Please report each line in the material below that includes "body".
··········
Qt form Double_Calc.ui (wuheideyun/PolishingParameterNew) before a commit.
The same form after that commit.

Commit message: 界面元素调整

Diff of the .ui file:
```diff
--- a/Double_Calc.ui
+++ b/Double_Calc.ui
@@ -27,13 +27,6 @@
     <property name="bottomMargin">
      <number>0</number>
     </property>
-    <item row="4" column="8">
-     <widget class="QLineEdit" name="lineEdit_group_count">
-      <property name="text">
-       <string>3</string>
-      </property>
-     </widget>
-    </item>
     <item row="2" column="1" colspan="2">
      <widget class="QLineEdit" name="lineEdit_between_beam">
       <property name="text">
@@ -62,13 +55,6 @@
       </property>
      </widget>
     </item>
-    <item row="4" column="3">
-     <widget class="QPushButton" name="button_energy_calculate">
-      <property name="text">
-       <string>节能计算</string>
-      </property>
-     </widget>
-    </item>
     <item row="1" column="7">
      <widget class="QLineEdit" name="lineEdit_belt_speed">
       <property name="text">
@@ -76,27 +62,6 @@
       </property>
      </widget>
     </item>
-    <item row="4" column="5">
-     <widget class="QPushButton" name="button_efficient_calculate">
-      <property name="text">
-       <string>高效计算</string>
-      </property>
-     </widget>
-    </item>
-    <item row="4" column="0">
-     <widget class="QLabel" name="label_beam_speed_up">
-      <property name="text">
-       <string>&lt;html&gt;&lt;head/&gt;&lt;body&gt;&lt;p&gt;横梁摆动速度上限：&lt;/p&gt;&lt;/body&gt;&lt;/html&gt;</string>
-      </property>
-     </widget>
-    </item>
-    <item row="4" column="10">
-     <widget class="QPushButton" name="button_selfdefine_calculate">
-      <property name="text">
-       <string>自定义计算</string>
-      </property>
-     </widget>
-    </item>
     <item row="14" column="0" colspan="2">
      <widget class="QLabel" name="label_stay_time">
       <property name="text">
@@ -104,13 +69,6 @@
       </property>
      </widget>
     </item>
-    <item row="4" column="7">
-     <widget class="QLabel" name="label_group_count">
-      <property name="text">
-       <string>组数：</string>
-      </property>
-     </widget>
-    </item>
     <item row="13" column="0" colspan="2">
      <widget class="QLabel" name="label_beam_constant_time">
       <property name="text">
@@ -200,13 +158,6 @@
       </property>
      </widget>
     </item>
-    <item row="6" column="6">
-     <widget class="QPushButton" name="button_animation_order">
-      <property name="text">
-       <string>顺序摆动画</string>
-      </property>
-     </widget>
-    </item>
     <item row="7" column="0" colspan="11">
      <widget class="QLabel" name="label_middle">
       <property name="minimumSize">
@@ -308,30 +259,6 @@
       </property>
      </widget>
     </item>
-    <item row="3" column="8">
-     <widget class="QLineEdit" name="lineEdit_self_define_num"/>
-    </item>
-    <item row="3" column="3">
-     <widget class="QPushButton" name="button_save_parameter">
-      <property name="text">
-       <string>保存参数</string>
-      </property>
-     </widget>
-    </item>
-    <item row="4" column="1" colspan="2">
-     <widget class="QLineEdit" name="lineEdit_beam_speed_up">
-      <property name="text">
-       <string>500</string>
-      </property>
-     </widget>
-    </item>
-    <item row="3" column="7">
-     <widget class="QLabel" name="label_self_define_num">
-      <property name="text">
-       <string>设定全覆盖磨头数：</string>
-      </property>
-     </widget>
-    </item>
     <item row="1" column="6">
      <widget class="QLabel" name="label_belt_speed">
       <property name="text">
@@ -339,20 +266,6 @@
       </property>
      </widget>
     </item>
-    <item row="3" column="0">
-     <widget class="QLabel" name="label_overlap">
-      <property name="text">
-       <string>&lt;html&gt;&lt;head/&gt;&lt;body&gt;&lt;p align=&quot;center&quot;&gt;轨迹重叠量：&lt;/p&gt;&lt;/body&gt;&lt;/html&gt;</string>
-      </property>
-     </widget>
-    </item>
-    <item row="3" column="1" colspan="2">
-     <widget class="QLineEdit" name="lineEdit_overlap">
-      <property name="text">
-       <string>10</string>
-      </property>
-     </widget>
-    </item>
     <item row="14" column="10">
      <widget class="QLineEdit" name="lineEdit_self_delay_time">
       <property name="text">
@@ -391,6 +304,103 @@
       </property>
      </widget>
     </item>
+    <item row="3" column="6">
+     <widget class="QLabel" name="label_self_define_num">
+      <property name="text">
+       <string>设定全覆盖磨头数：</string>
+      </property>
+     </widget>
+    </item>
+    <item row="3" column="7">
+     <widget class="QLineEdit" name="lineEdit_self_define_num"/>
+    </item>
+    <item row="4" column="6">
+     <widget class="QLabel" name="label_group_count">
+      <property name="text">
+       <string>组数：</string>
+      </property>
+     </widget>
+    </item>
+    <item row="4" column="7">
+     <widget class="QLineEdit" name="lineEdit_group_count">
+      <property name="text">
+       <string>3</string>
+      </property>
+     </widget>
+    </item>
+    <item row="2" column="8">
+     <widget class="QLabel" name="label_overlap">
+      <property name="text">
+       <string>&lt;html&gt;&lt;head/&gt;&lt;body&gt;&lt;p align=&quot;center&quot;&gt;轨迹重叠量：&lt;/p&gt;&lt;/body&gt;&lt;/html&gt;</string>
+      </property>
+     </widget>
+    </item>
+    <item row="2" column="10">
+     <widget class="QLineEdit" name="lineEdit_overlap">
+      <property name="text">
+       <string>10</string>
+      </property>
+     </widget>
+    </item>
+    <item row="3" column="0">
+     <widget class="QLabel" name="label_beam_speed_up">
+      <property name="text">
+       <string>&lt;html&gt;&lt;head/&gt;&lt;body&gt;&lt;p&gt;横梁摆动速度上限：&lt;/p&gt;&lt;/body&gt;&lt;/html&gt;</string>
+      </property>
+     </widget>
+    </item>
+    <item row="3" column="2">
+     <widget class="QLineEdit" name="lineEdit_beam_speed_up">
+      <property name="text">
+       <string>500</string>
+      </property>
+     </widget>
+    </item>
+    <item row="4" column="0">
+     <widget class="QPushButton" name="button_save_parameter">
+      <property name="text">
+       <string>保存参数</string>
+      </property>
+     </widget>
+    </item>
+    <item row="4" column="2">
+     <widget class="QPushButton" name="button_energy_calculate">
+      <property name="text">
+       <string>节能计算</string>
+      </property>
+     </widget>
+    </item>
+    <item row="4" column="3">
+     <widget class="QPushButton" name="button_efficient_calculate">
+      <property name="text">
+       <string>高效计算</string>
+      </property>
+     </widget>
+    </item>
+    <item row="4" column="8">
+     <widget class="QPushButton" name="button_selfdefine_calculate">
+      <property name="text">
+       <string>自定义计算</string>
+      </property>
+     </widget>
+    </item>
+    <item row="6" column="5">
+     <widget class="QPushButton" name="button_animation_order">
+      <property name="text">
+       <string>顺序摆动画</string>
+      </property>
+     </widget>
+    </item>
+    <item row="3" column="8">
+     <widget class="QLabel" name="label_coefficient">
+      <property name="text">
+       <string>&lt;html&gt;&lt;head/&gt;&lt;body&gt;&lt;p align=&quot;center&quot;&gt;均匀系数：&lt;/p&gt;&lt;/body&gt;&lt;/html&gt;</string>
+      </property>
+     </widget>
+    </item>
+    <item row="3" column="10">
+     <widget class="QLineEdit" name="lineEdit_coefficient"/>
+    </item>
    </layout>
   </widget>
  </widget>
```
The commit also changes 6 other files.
··········
Answer below:
-       <string>&lt;html&gt;&lt;head/&gt;&lt;body&gt;&lt;p&gt;横梁摆动速度上限：&lt;/p&gt;&lt;/body&gt;&lt;/html&gt;</string>
-       <string>&lt;html&gt;&lt;head/&gt;&lt;body&gt;&lt;p align=&quot;center&quot;&gt;轨迹重叠量：&lt;/p&gt;&lt;/body&gt;&lt;/html&gt;</string>
+       <string>&lt;html&gt;&lt;head/&gt;&lt;body&gt;&lt;p align=&quot;center&quot;&gt;轨迹重叠量：&lt;/p&gt;&lt;/body&gt;&lt;/html&gt;</string>
+       <string>&lt;html&gt;&lt;head/&gt;&lt;body&gt;&lt;p&gt;横梁摆动速度上限：&lt;/p&gt;&lt;/body&gt;&lt;/html&gt;</string>
+       <string>&lt;html&gt;&lt;head/&gt;&lt;body&gt;&lt;p align=&quot;center&quot;&gt;均匀系数：&lt;/p&gt;&lt;/body&gt;&lt;/html&gt;</string>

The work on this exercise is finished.